#### PROBLEM TO SOLVE
In the entries, find all lines that hold the word "slices" and copy them.

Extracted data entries
___

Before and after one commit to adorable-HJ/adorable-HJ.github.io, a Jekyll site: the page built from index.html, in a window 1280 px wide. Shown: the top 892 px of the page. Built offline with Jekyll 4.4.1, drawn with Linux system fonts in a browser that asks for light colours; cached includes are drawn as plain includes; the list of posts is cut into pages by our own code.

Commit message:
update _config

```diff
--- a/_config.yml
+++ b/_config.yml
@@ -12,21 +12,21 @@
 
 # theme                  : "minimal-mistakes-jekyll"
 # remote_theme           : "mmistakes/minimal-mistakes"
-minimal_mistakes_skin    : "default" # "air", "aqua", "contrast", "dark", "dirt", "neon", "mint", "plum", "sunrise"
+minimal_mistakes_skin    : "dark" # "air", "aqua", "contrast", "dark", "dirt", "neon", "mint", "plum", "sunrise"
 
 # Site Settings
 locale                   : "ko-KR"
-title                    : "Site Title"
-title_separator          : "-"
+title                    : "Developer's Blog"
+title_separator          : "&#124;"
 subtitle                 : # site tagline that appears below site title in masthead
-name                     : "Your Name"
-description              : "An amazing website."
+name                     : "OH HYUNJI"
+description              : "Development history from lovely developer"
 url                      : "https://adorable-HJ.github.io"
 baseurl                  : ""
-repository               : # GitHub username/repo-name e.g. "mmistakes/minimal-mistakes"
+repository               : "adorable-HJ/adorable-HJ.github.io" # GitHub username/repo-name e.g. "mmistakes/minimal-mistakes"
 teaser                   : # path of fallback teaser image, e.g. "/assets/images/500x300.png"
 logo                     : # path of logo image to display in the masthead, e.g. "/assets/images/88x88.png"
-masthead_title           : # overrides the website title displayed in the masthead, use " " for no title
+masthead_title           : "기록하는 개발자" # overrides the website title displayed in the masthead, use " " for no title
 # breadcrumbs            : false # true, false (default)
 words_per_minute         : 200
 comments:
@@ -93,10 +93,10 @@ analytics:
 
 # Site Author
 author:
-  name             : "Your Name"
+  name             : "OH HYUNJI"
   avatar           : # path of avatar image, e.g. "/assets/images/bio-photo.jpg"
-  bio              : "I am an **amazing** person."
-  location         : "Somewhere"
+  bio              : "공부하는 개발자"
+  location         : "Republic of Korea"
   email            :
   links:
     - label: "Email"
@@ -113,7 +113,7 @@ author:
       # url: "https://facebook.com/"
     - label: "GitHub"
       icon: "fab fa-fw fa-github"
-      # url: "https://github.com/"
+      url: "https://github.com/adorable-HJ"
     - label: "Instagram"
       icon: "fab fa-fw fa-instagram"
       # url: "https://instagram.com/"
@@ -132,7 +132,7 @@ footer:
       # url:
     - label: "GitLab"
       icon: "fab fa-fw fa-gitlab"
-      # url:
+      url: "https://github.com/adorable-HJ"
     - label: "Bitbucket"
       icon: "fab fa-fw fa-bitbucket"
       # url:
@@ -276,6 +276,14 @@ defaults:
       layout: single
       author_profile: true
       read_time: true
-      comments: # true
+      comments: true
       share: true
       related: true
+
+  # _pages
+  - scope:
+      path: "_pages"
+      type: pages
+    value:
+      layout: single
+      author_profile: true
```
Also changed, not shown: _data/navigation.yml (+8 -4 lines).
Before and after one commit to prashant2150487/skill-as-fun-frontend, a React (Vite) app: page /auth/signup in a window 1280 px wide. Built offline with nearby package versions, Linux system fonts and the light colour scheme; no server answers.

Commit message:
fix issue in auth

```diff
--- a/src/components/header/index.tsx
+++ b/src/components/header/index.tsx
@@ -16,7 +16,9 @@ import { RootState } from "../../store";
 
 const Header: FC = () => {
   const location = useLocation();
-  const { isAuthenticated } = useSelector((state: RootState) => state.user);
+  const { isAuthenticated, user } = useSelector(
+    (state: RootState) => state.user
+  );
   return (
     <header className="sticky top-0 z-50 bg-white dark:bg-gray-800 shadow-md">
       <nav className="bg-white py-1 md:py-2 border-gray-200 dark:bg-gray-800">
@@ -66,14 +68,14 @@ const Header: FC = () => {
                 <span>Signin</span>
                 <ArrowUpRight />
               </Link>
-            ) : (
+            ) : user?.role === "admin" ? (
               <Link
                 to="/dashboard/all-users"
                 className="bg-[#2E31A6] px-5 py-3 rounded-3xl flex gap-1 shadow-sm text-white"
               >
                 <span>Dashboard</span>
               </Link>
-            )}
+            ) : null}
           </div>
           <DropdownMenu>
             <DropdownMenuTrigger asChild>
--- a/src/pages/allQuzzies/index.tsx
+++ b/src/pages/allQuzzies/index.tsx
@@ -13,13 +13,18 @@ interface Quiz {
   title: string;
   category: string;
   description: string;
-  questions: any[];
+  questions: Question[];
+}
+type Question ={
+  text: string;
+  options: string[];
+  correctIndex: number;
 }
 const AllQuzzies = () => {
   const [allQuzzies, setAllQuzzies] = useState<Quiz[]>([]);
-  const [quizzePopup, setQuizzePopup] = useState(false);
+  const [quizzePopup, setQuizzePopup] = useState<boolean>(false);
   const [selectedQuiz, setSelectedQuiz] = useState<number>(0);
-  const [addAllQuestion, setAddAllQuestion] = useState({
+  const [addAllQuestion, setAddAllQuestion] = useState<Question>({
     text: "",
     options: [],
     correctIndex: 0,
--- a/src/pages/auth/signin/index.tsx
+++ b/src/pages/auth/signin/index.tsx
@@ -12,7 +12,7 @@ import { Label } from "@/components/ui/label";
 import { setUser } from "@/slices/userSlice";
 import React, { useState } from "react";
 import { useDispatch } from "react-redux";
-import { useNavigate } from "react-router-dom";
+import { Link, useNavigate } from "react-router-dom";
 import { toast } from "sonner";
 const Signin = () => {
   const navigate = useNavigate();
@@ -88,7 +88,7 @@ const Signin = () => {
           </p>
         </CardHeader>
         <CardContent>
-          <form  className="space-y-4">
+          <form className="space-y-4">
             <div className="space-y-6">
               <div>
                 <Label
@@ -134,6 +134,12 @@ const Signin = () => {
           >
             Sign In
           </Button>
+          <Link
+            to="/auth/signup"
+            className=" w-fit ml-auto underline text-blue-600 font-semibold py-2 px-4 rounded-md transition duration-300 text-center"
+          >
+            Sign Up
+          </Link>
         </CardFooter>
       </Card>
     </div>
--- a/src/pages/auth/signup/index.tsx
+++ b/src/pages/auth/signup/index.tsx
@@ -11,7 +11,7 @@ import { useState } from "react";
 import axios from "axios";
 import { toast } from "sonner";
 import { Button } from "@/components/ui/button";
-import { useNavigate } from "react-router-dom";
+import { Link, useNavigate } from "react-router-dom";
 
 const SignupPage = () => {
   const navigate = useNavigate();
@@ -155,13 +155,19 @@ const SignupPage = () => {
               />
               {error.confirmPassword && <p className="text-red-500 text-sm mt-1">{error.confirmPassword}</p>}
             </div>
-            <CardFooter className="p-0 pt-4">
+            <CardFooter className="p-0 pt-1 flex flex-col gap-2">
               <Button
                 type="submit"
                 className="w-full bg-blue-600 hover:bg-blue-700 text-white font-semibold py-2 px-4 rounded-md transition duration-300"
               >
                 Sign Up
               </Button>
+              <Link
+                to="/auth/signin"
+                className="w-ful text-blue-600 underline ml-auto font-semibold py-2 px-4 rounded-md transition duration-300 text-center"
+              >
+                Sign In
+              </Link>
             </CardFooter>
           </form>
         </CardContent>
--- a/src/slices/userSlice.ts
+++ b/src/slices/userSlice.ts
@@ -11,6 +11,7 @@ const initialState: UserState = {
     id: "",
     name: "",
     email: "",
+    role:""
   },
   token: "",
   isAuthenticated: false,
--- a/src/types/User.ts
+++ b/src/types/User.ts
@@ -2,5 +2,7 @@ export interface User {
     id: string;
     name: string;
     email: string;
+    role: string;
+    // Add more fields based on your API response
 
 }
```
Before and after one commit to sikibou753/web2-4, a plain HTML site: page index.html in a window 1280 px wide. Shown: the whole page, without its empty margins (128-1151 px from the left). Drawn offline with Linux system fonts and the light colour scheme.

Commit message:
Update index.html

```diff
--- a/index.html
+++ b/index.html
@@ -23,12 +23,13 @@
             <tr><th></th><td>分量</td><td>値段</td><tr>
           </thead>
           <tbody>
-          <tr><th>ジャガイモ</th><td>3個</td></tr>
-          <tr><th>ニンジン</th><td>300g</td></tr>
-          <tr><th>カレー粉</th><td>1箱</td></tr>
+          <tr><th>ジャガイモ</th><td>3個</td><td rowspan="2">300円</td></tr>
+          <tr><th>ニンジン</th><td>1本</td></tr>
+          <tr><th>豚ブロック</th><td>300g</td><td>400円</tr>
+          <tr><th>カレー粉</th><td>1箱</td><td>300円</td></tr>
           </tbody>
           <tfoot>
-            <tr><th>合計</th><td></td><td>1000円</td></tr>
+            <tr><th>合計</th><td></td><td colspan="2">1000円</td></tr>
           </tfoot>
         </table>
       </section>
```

___

#### EXERCISE RESPONSE
 import { setUser } from "@/slices/userSlice";
--- a/src/slices/userSlice.ts
+++ b/src/slices/userSlice.ts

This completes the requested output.